The paper benefitted from comments by Jonathan D. Ostry, Ratna Sahay, Gaston Gelos, Faisal Ahmed, Carlos de Barros Serrao, Kimberly Beaton, Craig Beaumont, Kelly Eckhold, Andrew Filardo, Enrique Flores Curiel, Manuk Ghazanchyan, Metodij Hadzi-Vaksok, Niels-Jakob Hansen, Olamide Harrison, Ken Kashiwase, Tidiane Kinda, Darryl King, Istvan Mak, Tommaso Mancini Griffoli, Svitlana Maslova, Stephen Mulema, Asad Qureshi, Tahsin Saadi, Christian Saborowski, Damiano Sandri, Frederik Toscani, Guido della Valle, Romain Veyrune, and Svetlana Vtyurina.

2

When imports and exports are all priced, and sticky in the short run, in US dollars, the terms of trade will be less sensitive to the exchange rate.

3

Jonathan D. Ostry, Suman Basu, and Ursula Wiriadinata contributed to this section.

4

Intervention strength is measured by the standard deviation of changes in the reserves to GDP ratio, where the latter is calculated from the FFA database.

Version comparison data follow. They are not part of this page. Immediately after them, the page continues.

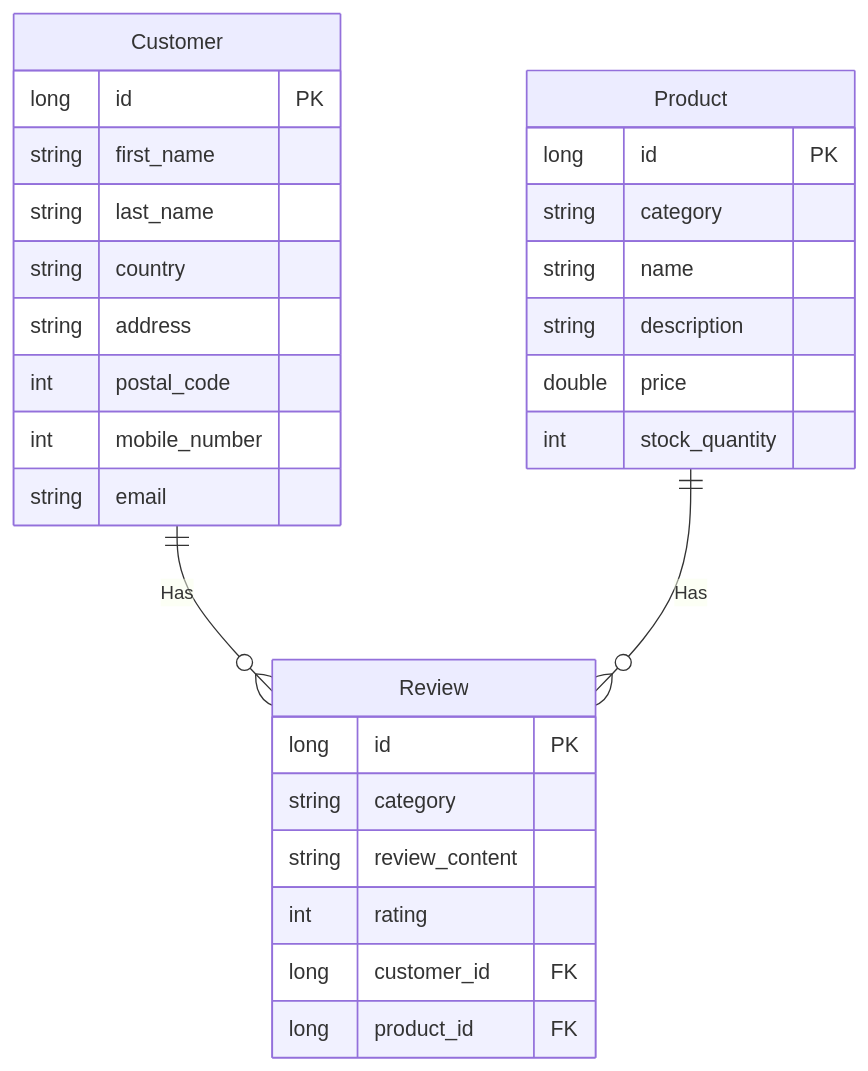
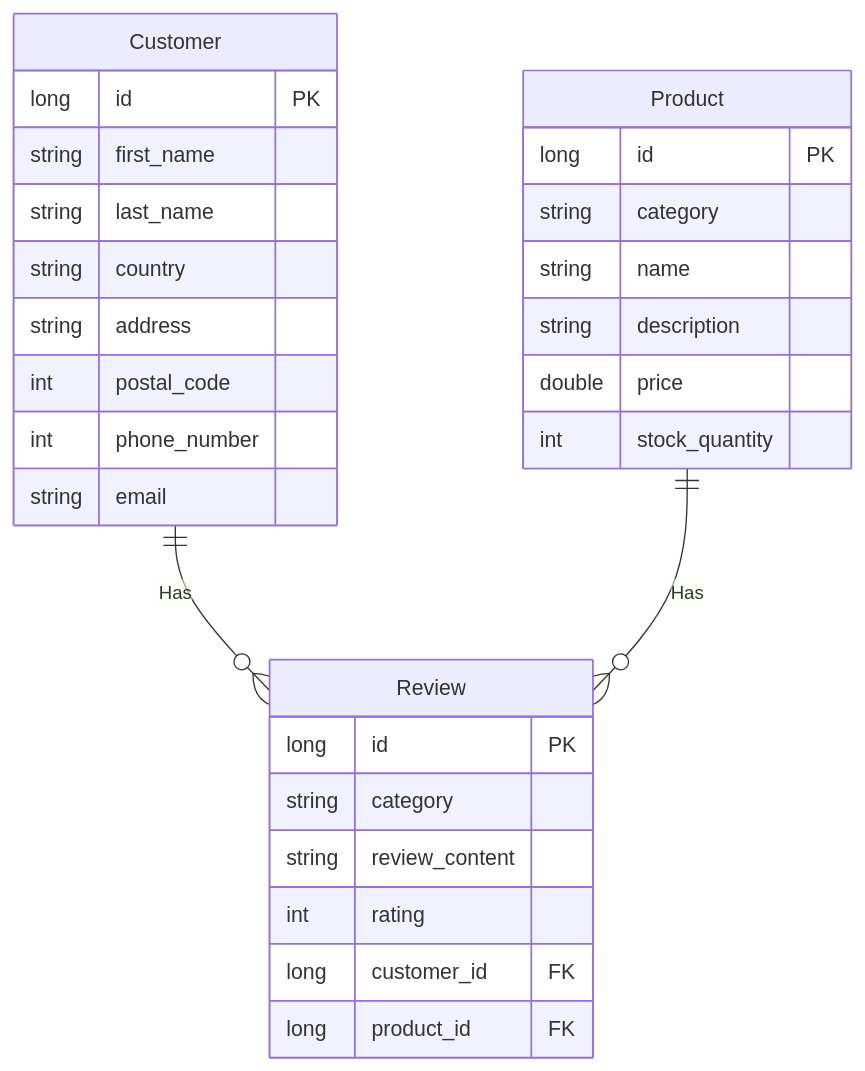
Before and after one commit to kiblykat/TheReviewRoom: the diagram in Documentation/Diagrams/Entity Relationship Diagram.md, drawn with Mermaid. The commit also changed 3 other files, not shown here.

First line of the commit message:
Updated ER Diagram to change mobile_no to phone_no.

````diff
--- a/Documentation/Diagrams/Entity Relationship Diagram.md
+++ b/Documentation/Diagrams/Entity Relationship Diagram.md
@@ -1,34 +1,34 @@
 ```mermaid
 erDiagram
     Customer {
         long id PK
         string first_name
         string last_name
         string country
         string address
         int postal_code
-        int mobile_number
+        int phone_number
         string email
+    }
+
+    Product {
+        long id PK
+        string category
+        string name
+        string description
+        double price
+        int stock_quantity
     }
 
     Review {
         long id PK
         string category
         string review_content
         int rating
         long customer_id FK
         long product_id FK
     }
 
-    Product {
-        long id PK
-        string category
-        string name
-        string description
-        double price
-        int stock_quantity
-    }
-
     Customer ||--O{ Review : "Has"
     Product ||--O{ Review : "Has"
 ```
````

This intervention measure does not capture intervention with derivatives, which are important in a few countries. The measure also does not distinguish between different motives for intervention (e.g., reserves building or actively trying to affect the exchange rate). The inflation expectation is the average one-year-ahead inflation forecast recorded in the Consensus Forecasts database. Inflation is calculated from the WEO database. The sample covers quarterly data over 2010–18, and the sample EMEs are Brazil, Chile, Colombia, Peru, Mexico, Indonesia, India, Korea, Philippines, Thailand, South Africa, Czech Republic, Hungary, Poland, Romania, Russia, and Turkey. We exclude the Czech Republic from the graphs because it is a large outlier; but including it does not change the cross-sectional relation between inflation outcomes and intervention strength.

5

See Chapter 3 in Chamon et al. (2019) for an extensive discussion in the context of Latin America.

Intervention Under Inflation Targeting--When Could It Make Sense?
Author: Mr. David J Hofman, Mr. Marcos d Chamon, Mr. Pragyan Deb, Mr. Thomas Harjes, Umang Rawat, and Itaru Yamamoto